“If courts can overturn drug approvals without regard for science or evidence, or for the complexity required to fully vet the safety and efficacy of new drugs, any medicine is at risk for the same outcome as mifepristone,” they said.
Twenty-three mostly Democratic-led states plus Washington, D.C., 28 municipalities including Baltimore, Boston and Los Angeles, and most Democratic members of Congress filed briefs supporting a longer stay of the decision.
Many others backed the decision, including 69 Republican members of Congress who said the FDA’s actions posed “grave risks” to women and girls seeking “chemical abortions,” a term the judge also used.
Kacsmaryk, based in Amarillo, ruled that the FDA exceeded its authority by ignoring mifepristone’s risks and relying on “plainly unsound reasoning” when approving it.
Eighteen minutes later, a federal judge in Washington state issued a contradictory ruling that directed the FDA to keep the drug available in 17 states and Washington, D.C.

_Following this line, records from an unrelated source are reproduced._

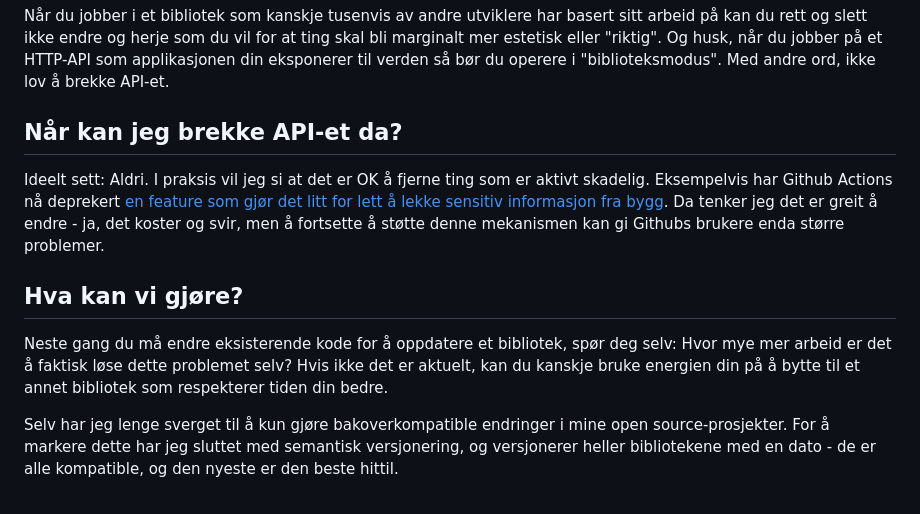
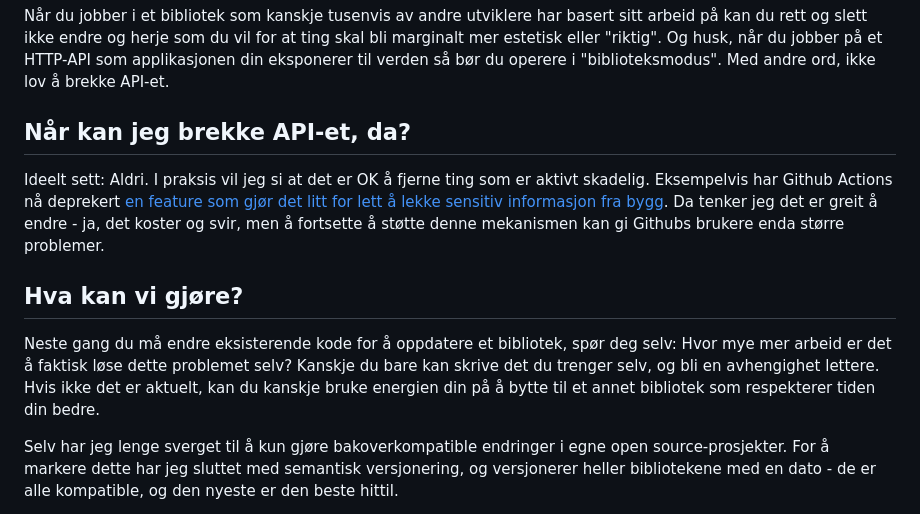
Before and after one commit to Mattilsynet/parenteser, a Markdown page: content/blog-posts/bakoverkompatibilitet.md, the part around one of its changes. GitHub-like rendering.

```diff
--- a/content/blog-posts/bakoverkompatibilitet.md
+++ b/content/blog-posts/bakoverkompatibilitet.md
@@ -116,7 +124,7 @@ skal bli marginalt mer estetisk eller "riktig". Og husk, når du jobber på et
 HTTP-API som applikasjonen din eksponerer til verden så bør du operere i
 "biblioteksmodus". Med andre ord, ikke lov å brekke API-et.
 
-## Når kan jeg brekke API-et da?
+## Når kan jeg brekke API-et, da?
 
 Ideelt sett: Aldri. I praksis vil jeg si at det er OK å fjerne ting som er
 aktivt skadelig. Eksempelvis har Github Actions nå deprekert [en feature som
@@ -128,11 +136,12 @@ støtte denne mekanismen kan gi Githubs brukere enda større problemer.
 ## Hva kan vi gjøre?
 
 Neste gang du må endre eksisterende kode for å oppdatere et bibliotek, spør deg
-selv: Hvor mye mer arbeid er det å faktisk løse dette problemet selv? Hvis ikke
+selv: Hvor mye mer arbeid er det å faktisk løse dette problemet selv? Kanskje du
+bare kan skrive det du trenger selv, og bli en avhengighet lettere. Hvis ikke
 det er aktuelt, kan du kanskje bruke energien din på å bytte til et annet
 bibliotek som respekterer tiden din bedre.
 
-Selv har jeg lenge sverget til å kun gjøre bakoverkompatible endringer i mine
+Selv har jeg lenge sverget til å kun gjøre bakoverkompatible endringer i egne
 open source-prosjekter. For å markere dette har jeg sluttet med semantisk
 versjonering, og versjonerer heller bibliotekene med en dato - de er alle
 kompatible, og den nyeste er den beste hittil.
```
Also changed, not shown: other parts of content/blog-posts/bakoverkompatibilitet.md (+26 -18 lines).
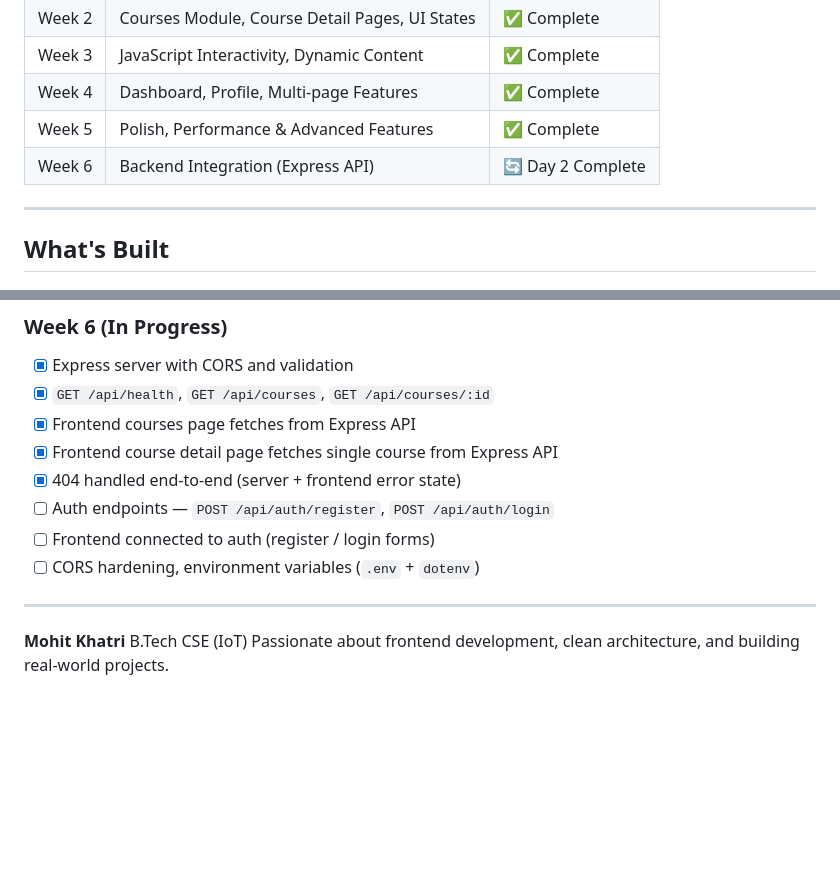
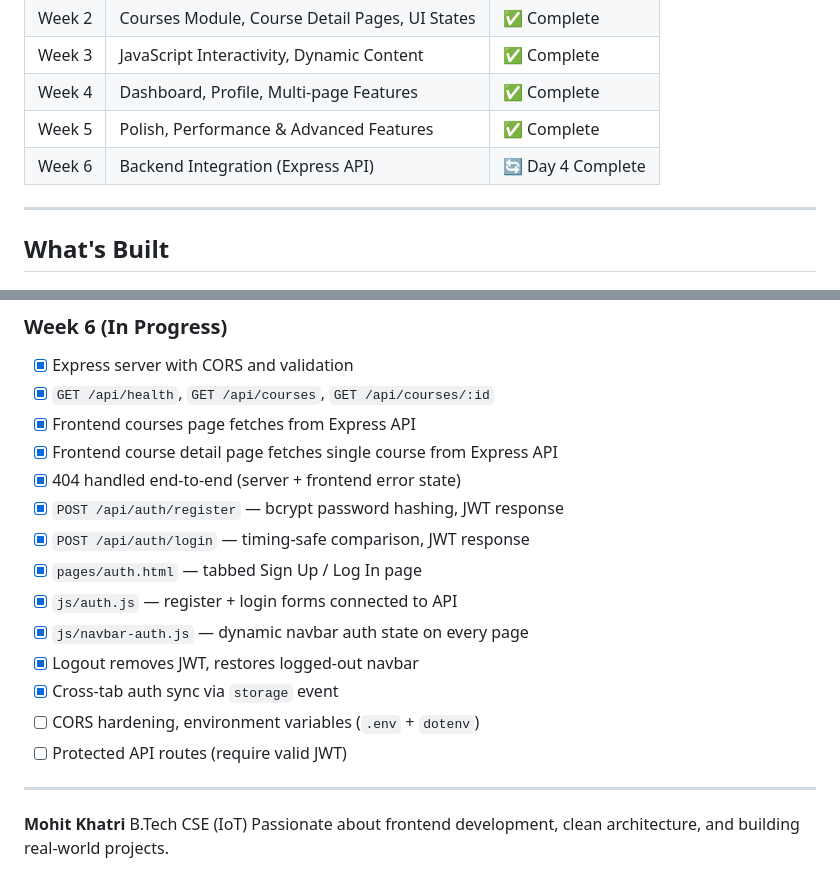
Before and after one commit to mohitkhatrri2004-debug/SkillForge, a Markdown page: README.md, 2 parts joined by grey strips. GitHub-like rendering; blank space fills up the shorter version.

```diff
--- a/README.md
+++ b/README.md
@@ -21,7 +21,7 @@ Open `index.html` via [Live Server](https://marketplace.visualstudio.com/items?i
 | Week 3 | JavaScript Interactivity, Dynamic Content | ✅ Complete |
 | Week 4 | Dashboard, Profile, Multi-page Features | ✅ Complete |
 | Week 5 | Polish, Performance & Advanced Features | ✅ Complete |
-| Week 6 | Backend Integration (Express API) | 🔄 Day 2 Complete |
+| Week 6 | Backend Integration (Express API) | 🔄 Day 4 Complete |
 
 ---
 
@@ -445,9 +465,15 @@ Navigate to `http://127.0.0.1:5500` in your browser. The API server must be runn
 - [x] Frontend courses page fetches from Express API
 - [x] Frontend course detail page fetches single course from Express API
 - [x] 404 handled end-to-end (server + frontend error state)
-- [ ] Auth endpoints — `POST /api/auth/register`, `POST /api/auth/login`
-- [ ] Frontend connected to auth (register / login forms)
+- [x] `POST /api/auth/register` — bcrypt password hashing, JWT response
+- [x] `POST /api/auth/login` — timing-safe comparison, JWT response
+- [x] `pages/auth.html` — tabbed Sign Up / Log In page
+- [x] `js/auth.js` — register + login forms connected to API
+- [x] `js/navbar-auth.js` — dynamic navbar auth state on every page
+- [x] Logout removes JWT, restores logged-out navbar
+- [x] Cross-tab auth sync via `storage` event
 - [ ] CORS hardening, environment variables (`.env` + `dotenv`)
+- [ ] Protected API routes (require valid JWT)
 
 ---
 
```
Also changed, not shown: other parts of README.md (+30 -10 lines).
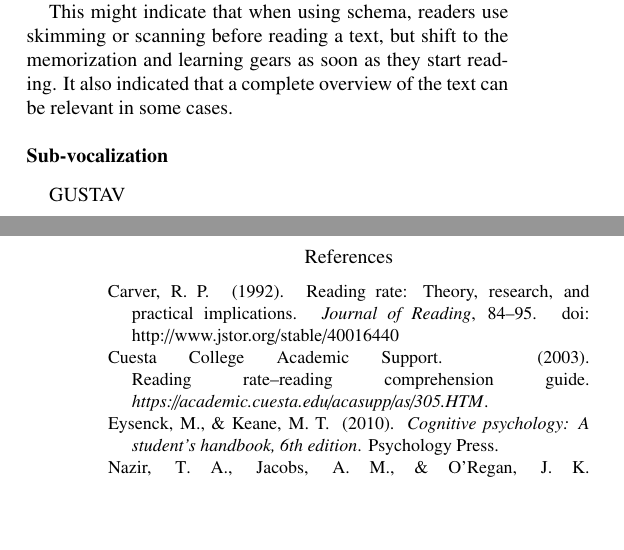
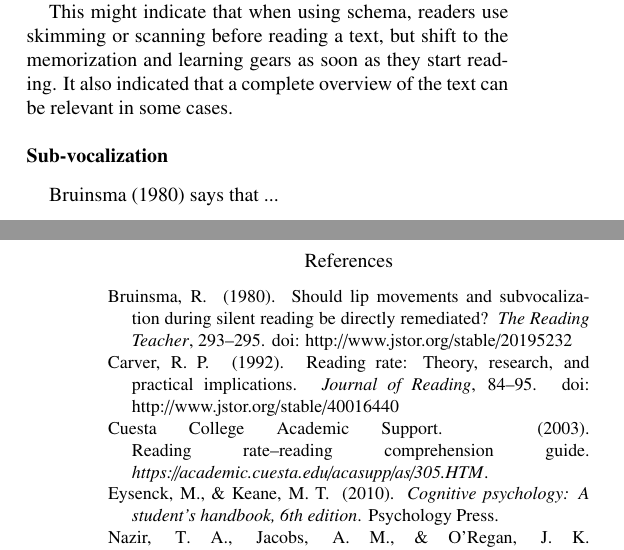
Before and after one commit to Wikzo/p7_paper, a LaTeX paper (Perception paper/master.tex, which reads Perception paper/background.tex, Perception paper/references.bib): two parts of the columns of pages 2 and 4 of 4, joined at a grey line, cut so that both start at the same text, the shorter picture padded with empty space. Compiled offline with pdfLaTeX.

Commit message:
Found source about sub-vocalization

```diff
--- a/Perception paper/background.tex
+++ b/Perception paper/background.tex
@@ -57,4 +57,6 @@ This might indicate that when using schema, readers use skimming or scanning bef
 %(INSERT REF: Reading for One Second, One Minute, or One Year) compares four different theoretical perspectives in reading, each focusing on a certain style and speed of reading: Rauding, Verbal Efficiency, Schema, and Whole Language.
 
 \subsection{Sub-vocalization}
-GUSTAV
+\citeA{bruinsma_should_1980} says that ...
+%http://www.jstor.org/stable/20195232
+%[Conclusions The evidence cited here should caution teachers to be very careful in their efforts to reduce subvocalization during silent reading. This should be done directly only with students who are otherwise compe tent readers and who are reading relatively easy material ...]
--- a/Perception paper/references.bib
+++ b/Perception paper/references.bib
@@ -108,3 +108,8 @@
   author = "Widmayer, Sharon Alayne",
   year = "2005",
 }
+
+
+@article{bruinsma_should_1980,
+	title = "Should Lip Movements and Subvocalization during Silent Reading Be Directly Remediated?",
+	DOI = "http://www.jstor.org/stable/20195232",
@@ -110,0 +119,2 @@
+	year = "1980",
+}
```
Also changed, not shown: Perception paper/references.bib (3 more changed lines).
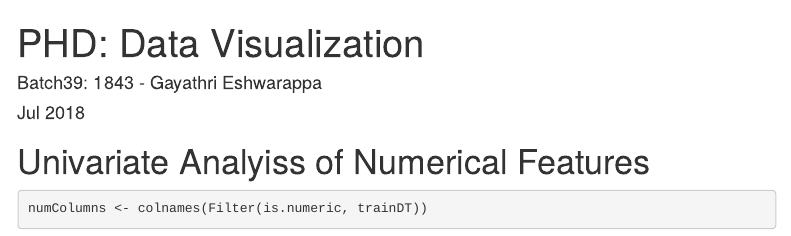
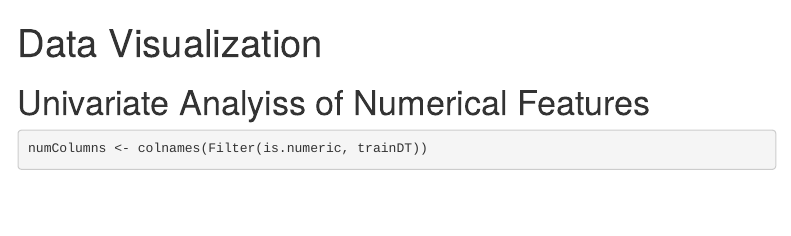
Before and after one commit to eshwag/predict-flight-delays-in-R, an R Markdown document (5-DataVisualization.Rmd): the page in a window 1100 px wide, from its top. Rendered offline with R 4.5, knitr and Pandoc, with nearby package versions; some code elsewhere in the file could not run offline; menus at the side of the page are left out.

Commit message:
Visualizations

```diff
--- a/5-DataVisualization.Rmd
+++ b/5-DataVisualization.Rmd
@@ -1,7 +1,5 @@
 ---
-title: "PHD: Data Visualization"
-author: "Batch39: 1843 - Gayathri Eshwarappa"
-date: "Jul 2018"
+title: "Data Visualization"
 output:
   html_document:
     toc: yes
```
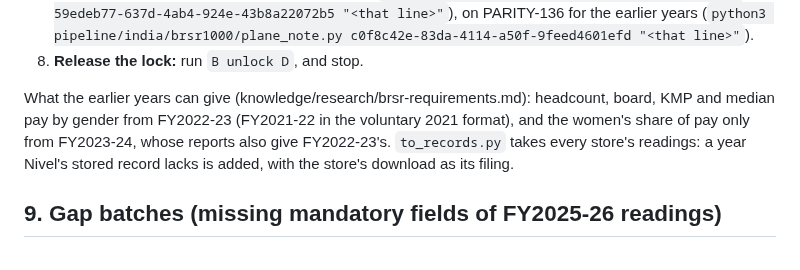
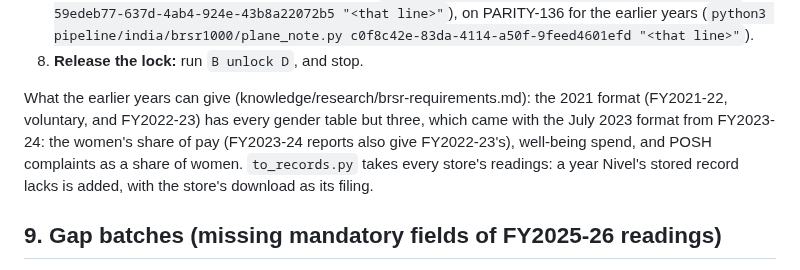
Before and after one commit to priyanshuj0410-code/parity-tracker, a Markdown page: knowledge/playbooks/brsr1000-batch.md, the part around the change. Rendered like a GitHub page.

```diff
--- a/knowledge/playbooks/brsr1000-batch.md
+++ b/knowledge/playbooks/brsr1000-batch.md
@@ -156,7 +156,7 @@ A history store, `D/history/<fy>/`, holds one earlier year, for the companies a
 7. **Log it:** append one line to `D/logs/runs.md`: `- <date time> IST | <id> | FY<fy> history: done N, wrong year N, no data N | corrections N | usage week W%, session S%`. Write the same line as a Plane comment: on PARITY-129 for FY2024-25 (`python3 pipeline/india/brsr1000/plane_note.py 59edeb77-637d-4ab4-924e-43b8a22072b5 "<that line>"`), on PARITY-136 for the earlier years (`python3 pipeline/india/brsr1000/plane_note.py c0f8c42e-83da-4114-a50f-9feed4601efd "<that line>"`).
 8. **Release the lock:** run `B unlock D`, and stop.
 
-What the earlier years can give (knowledge/research/brsr-requirements.md): headcount, board, KMP and median pay by gender from FY2022-23 (FY2021-22 in the voluntary 2021 format), and the women's share of pay only from FY2023-24, whose reports also give FY2022-23's. `to_records.py` takes every store's readings: a year Nivel's stored record lacks is added, with the store's download as its filing.
+What the earlier years can give (knowledge/research/brsr-requirements.md): the 2021 format (FY2021-22, voluntary, and FY2022-23) has every gender table but three, which came with the July 2023 format from FY2023-24: the women's share of pay (FY2023-24 reports also give FY2022-23's), well-being spend, and POSH complaints as a share of women. `to_records.py` takes every store's readings: a year Nivel's stored record lacks is added, with the store's download as its filing.
 
 ## 9. Gap batches (missing mandatory fields of FY2025-26 readings)
 
```
Also changed, not shown: knowledge/plans/india-brsr-1000.md (+1 -1 lines).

If the split persists, the U.S. Supreme Court may be asked to resolve the matter.
Federal appeals courts normally assign cases to three-judge panels. Twelve of the 16 5th Circuit judges who hear cases are Republican appointees.
The case is Alliance for Hippocratic Medicine et al v FDA et al, 5th U.S. Circuit Court of Appeals, No. 23-10362.